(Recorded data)
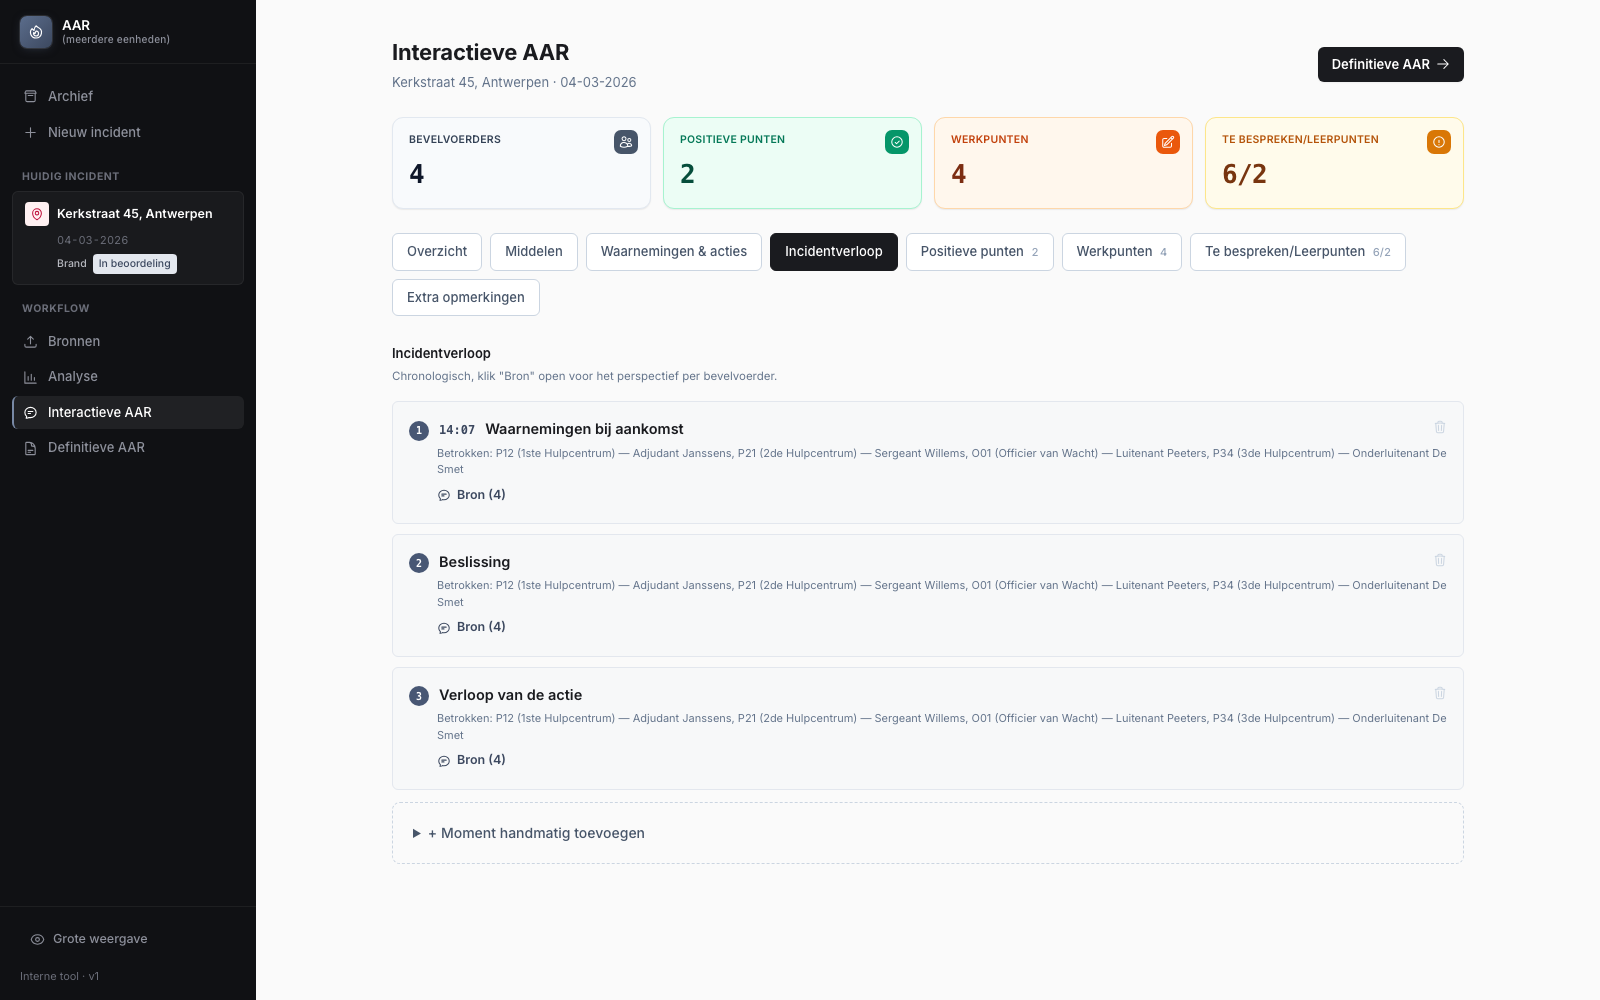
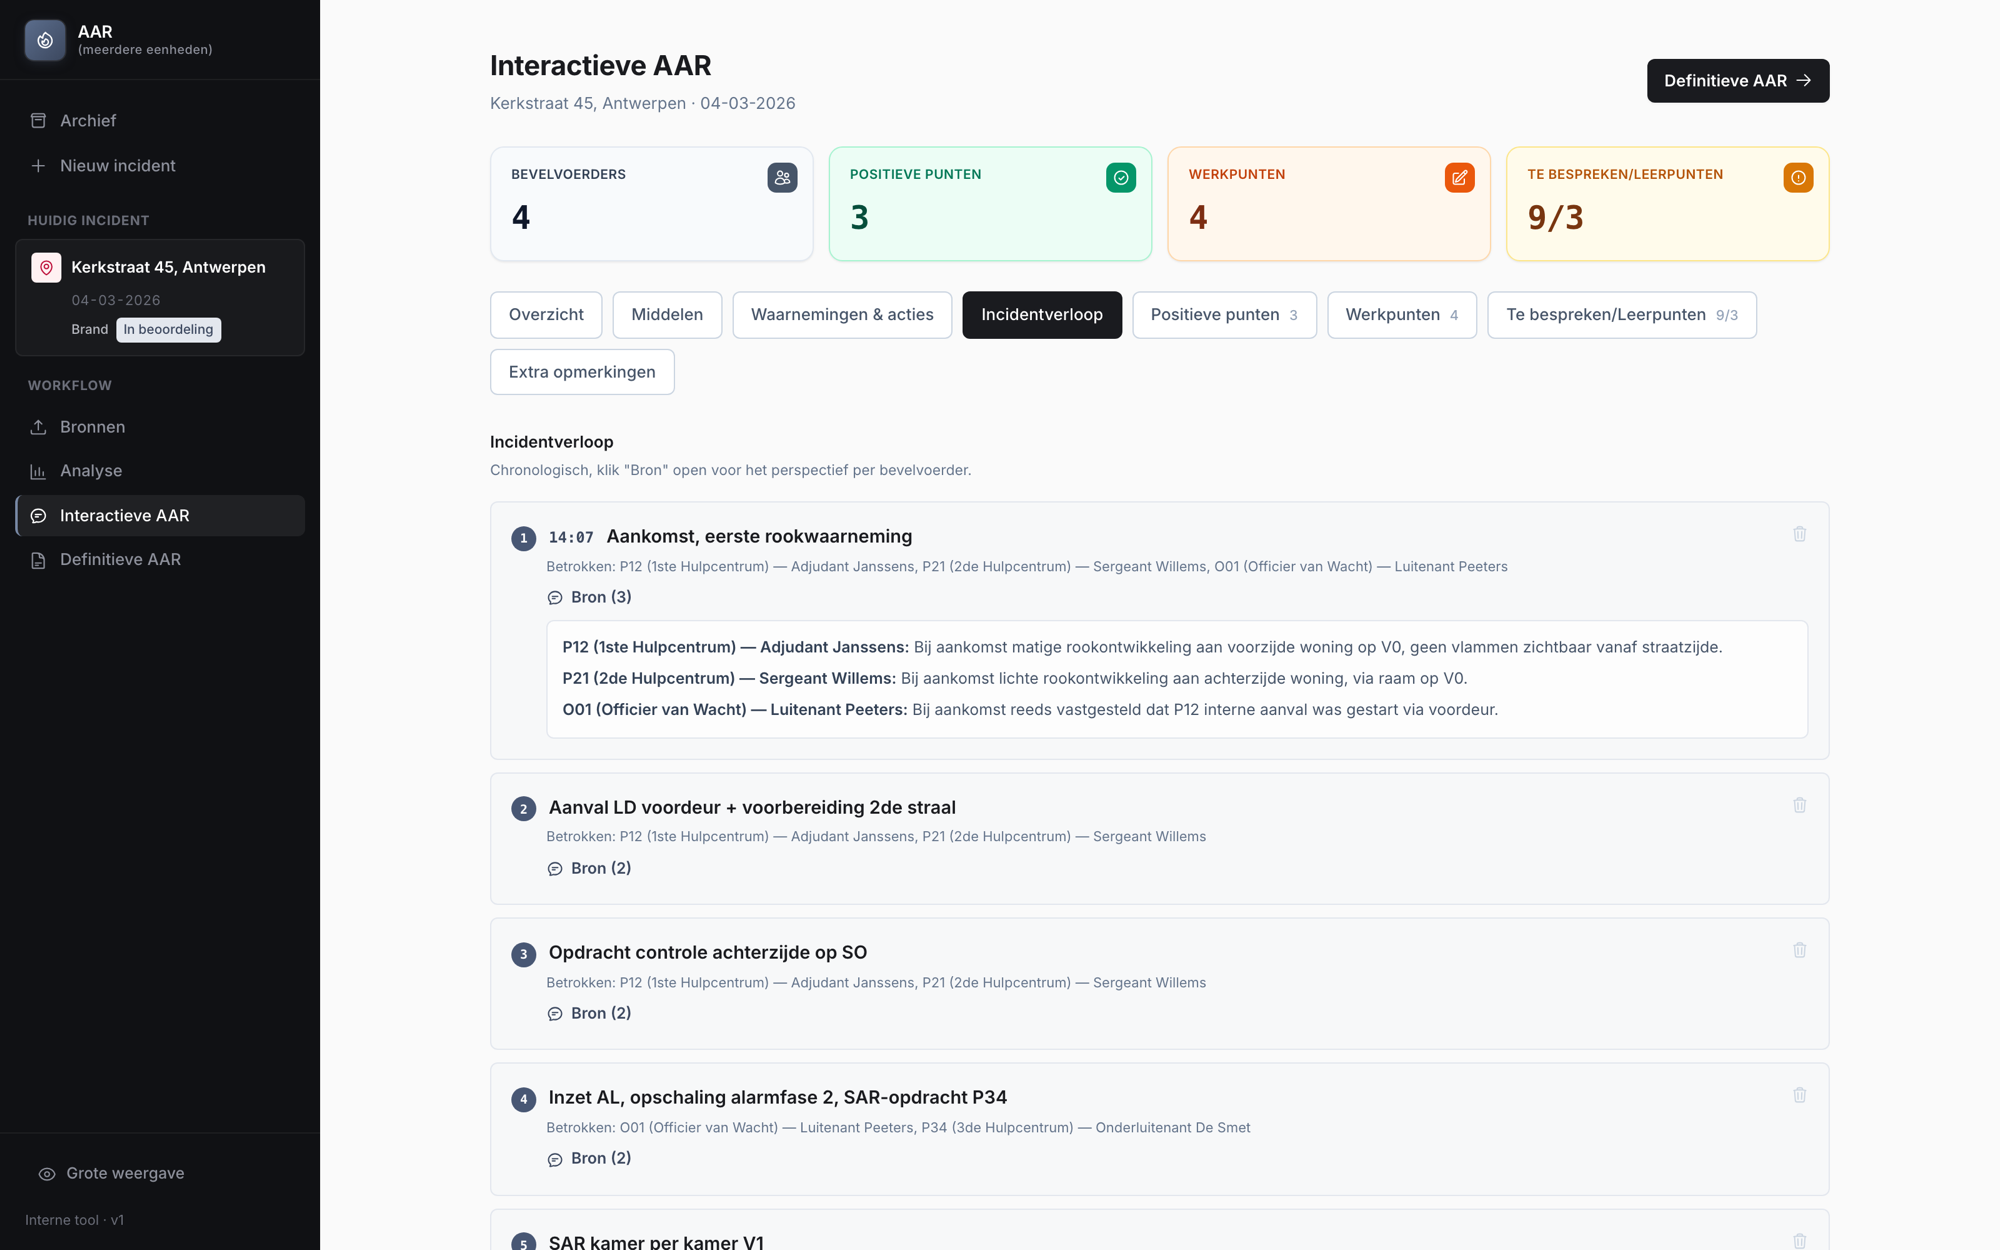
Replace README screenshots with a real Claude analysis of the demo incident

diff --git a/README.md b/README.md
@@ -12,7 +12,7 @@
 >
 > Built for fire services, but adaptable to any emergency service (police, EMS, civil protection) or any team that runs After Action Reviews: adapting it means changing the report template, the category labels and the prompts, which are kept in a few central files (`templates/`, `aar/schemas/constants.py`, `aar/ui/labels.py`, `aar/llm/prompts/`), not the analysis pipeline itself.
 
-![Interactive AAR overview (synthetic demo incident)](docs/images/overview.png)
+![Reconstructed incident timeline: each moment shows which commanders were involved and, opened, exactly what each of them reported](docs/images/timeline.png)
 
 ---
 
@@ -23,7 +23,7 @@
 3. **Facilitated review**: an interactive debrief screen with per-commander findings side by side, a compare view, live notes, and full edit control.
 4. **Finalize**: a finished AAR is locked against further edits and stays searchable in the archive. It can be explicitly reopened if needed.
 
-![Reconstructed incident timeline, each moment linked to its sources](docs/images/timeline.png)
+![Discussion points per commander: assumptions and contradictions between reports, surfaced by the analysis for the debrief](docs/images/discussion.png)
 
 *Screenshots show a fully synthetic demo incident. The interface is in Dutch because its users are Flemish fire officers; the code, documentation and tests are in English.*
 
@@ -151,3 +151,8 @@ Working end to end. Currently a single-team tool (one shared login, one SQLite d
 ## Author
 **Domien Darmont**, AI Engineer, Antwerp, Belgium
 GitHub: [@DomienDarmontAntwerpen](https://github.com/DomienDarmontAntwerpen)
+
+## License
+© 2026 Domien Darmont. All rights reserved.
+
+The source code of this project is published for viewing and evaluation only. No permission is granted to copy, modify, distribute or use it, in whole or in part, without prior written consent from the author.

• _WHAT IS NEEDED_:
Only the lines above from the line containing "4. **Finalize**: a" through the line containing "are in English.*" should be retyped, exactly and with both ends included.

• _EXERCISE RESULT_:
 4. **Finalize**: a finished AAR is locked against further edits and stays searchable in the archive. It can be explicitly reopened if needed.
 
-![Reconstructed incident timeline, each moment linked to its sources](docs/images/timeline.png)
+![Discussion points per commander: assumptions and contradictions between reports, surfaced by the analysis for the debrief](docs/images/discussion.png)
 
 *Screenshots show a fully synthetic demo incident. The interface is in Dutch because its users are Flemish fire officers; the code, documentation and tests are in English.*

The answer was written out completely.